[Edit tracking data]

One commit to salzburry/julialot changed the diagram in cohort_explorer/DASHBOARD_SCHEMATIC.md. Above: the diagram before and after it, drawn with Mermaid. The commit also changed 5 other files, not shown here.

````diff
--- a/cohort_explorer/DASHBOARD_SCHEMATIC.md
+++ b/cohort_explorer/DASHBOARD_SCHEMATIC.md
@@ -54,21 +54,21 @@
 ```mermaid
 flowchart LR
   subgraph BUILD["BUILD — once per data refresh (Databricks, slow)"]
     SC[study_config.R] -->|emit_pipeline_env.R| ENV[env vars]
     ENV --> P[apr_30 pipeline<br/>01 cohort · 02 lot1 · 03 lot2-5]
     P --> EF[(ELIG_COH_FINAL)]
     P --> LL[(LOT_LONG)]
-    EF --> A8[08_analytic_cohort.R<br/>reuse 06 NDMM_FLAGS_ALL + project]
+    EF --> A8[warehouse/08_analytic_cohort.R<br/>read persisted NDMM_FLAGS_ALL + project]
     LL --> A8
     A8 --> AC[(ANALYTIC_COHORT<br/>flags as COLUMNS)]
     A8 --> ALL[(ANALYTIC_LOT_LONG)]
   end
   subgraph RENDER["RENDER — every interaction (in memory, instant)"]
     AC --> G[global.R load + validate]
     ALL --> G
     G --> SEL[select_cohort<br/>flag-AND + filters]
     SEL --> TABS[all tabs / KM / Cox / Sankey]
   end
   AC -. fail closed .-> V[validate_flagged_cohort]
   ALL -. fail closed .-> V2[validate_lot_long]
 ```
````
--
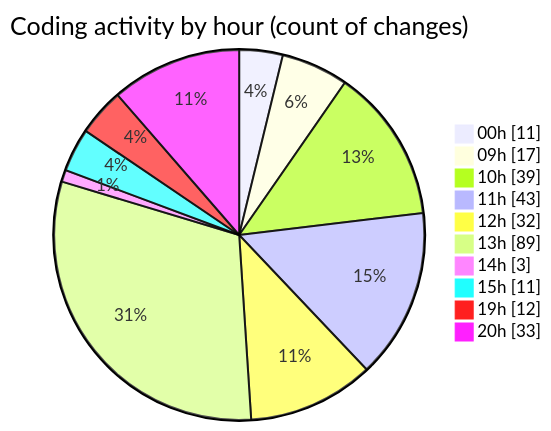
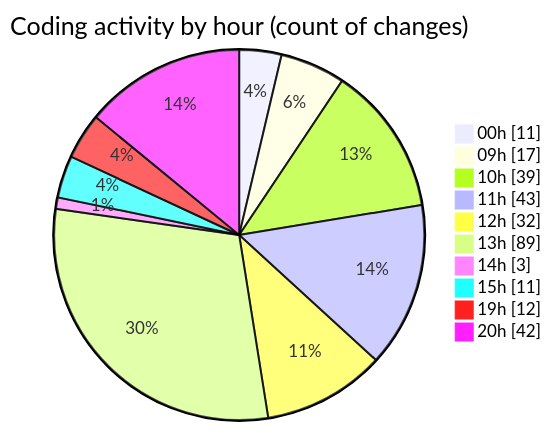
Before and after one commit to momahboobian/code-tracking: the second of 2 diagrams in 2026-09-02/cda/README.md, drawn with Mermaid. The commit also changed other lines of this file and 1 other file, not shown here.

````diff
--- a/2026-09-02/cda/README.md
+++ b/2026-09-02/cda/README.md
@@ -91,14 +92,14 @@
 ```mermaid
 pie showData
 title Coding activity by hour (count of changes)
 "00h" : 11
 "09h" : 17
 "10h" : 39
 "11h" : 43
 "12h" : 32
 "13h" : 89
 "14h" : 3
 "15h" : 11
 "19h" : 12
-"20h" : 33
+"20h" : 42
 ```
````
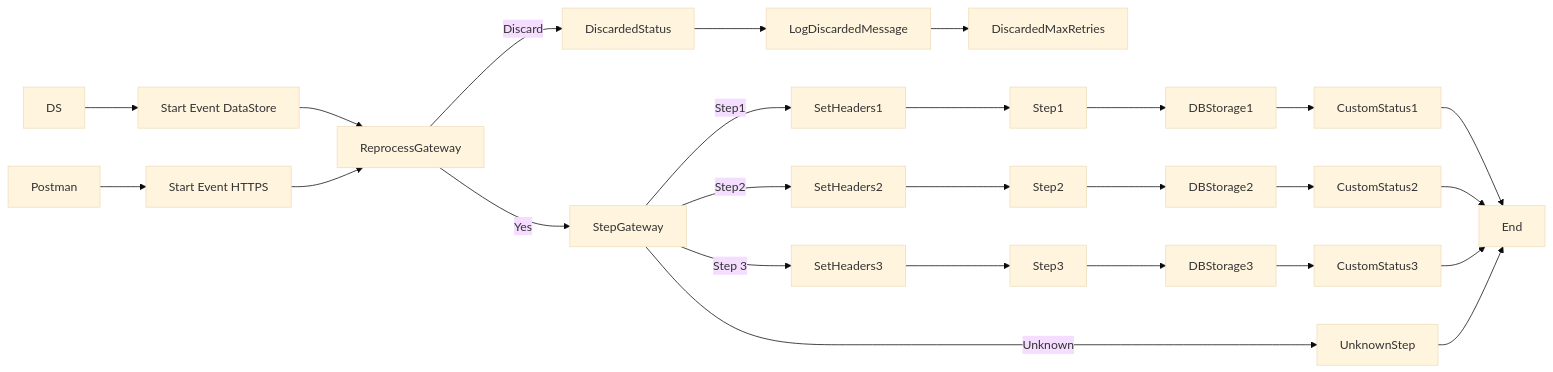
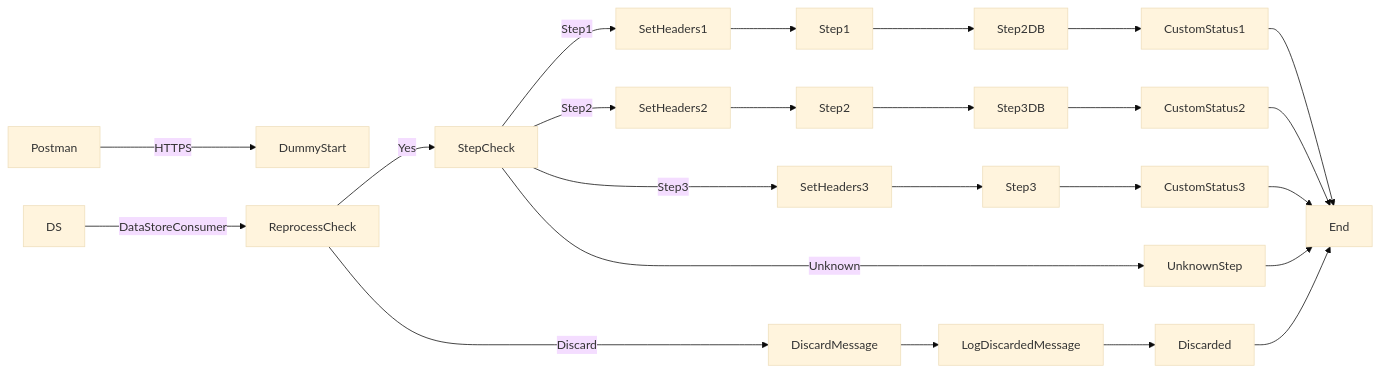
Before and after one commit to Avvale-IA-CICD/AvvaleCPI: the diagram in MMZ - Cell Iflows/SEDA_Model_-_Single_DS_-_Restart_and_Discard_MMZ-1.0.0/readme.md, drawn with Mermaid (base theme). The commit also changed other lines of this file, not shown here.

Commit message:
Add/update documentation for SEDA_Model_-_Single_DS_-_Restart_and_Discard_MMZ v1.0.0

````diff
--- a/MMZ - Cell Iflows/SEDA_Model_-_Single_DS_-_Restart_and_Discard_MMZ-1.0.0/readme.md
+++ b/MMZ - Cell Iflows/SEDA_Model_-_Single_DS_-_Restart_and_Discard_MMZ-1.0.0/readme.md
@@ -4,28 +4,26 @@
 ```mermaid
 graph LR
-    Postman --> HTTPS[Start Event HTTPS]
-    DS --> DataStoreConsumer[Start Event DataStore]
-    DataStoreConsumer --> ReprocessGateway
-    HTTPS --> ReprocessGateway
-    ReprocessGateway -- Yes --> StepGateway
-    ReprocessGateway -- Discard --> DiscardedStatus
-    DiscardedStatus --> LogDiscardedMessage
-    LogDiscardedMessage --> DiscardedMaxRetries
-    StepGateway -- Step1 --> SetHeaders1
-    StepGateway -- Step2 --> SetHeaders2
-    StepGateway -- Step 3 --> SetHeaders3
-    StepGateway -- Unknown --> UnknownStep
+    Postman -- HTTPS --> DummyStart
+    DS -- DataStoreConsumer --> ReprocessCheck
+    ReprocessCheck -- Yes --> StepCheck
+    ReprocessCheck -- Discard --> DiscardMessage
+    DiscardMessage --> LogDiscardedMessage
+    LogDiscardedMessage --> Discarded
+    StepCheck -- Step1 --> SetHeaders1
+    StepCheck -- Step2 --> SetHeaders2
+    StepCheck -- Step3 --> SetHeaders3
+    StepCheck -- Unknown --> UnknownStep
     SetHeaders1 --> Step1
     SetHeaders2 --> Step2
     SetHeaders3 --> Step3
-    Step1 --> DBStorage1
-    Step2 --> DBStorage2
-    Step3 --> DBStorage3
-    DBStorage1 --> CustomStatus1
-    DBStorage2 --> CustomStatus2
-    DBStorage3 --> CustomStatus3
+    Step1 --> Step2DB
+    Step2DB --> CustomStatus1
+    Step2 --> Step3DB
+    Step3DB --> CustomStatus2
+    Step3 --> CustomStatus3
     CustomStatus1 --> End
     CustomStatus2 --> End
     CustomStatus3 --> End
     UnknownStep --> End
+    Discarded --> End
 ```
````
--
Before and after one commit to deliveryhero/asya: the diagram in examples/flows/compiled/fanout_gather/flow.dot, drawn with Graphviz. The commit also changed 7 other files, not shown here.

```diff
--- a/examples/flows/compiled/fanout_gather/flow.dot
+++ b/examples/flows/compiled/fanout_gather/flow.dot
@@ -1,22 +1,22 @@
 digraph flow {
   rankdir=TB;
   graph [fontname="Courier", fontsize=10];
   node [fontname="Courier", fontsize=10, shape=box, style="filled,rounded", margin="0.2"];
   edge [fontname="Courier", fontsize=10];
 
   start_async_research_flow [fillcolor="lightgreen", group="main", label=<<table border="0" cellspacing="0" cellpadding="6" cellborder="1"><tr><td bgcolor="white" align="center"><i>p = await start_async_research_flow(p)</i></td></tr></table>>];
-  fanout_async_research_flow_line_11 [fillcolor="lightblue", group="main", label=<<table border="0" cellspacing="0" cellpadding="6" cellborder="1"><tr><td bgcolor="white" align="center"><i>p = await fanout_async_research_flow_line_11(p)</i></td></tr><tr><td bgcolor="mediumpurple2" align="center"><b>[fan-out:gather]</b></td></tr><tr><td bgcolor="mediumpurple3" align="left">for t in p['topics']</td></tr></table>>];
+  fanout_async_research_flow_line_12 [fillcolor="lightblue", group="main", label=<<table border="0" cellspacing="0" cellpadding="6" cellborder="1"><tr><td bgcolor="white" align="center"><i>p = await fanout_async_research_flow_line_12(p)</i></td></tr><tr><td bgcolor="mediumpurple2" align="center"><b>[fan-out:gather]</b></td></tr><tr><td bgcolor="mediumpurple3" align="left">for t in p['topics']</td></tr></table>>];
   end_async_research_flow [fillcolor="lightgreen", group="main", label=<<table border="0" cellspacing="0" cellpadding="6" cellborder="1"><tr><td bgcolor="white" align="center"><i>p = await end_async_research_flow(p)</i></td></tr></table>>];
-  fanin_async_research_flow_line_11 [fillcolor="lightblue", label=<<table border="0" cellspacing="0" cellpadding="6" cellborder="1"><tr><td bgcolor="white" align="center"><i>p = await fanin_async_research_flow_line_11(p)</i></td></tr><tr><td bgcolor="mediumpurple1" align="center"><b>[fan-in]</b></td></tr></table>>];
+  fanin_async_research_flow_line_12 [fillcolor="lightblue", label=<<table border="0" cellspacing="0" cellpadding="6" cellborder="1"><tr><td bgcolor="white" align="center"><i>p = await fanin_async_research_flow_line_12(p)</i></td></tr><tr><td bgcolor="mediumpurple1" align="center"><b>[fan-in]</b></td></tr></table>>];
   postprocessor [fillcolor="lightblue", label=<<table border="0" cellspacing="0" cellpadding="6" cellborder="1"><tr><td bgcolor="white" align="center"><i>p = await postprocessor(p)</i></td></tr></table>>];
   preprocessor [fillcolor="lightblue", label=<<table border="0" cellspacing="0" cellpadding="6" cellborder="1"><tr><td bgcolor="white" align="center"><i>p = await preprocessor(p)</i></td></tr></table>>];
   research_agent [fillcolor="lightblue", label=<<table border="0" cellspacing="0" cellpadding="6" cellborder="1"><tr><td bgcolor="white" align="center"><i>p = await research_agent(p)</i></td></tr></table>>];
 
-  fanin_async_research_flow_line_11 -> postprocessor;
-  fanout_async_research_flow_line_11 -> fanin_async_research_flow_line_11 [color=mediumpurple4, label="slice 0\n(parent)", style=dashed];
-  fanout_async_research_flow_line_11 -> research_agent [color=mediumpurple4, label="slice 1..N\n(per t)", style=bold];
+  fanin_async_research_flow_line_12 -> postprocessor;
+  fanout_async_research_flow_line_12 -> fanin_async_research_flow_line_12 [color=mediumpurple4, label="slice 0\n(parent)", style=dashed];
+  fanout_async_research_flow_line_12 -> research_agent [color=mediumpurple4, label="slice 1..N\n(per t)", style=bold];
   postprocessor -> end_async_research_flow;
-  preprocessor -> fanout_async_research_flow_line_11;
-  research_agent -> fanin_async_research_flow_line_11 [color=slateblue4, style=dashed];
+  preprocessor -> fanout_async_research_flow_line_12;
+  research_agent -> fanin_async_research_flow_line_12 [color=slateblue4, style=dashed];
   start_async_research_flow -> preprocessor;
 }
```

_Instructions to follow_
Find how many lines of the records hold the string "ReprocessGateway", then give that number by itself.

_Solution to this exercise_
4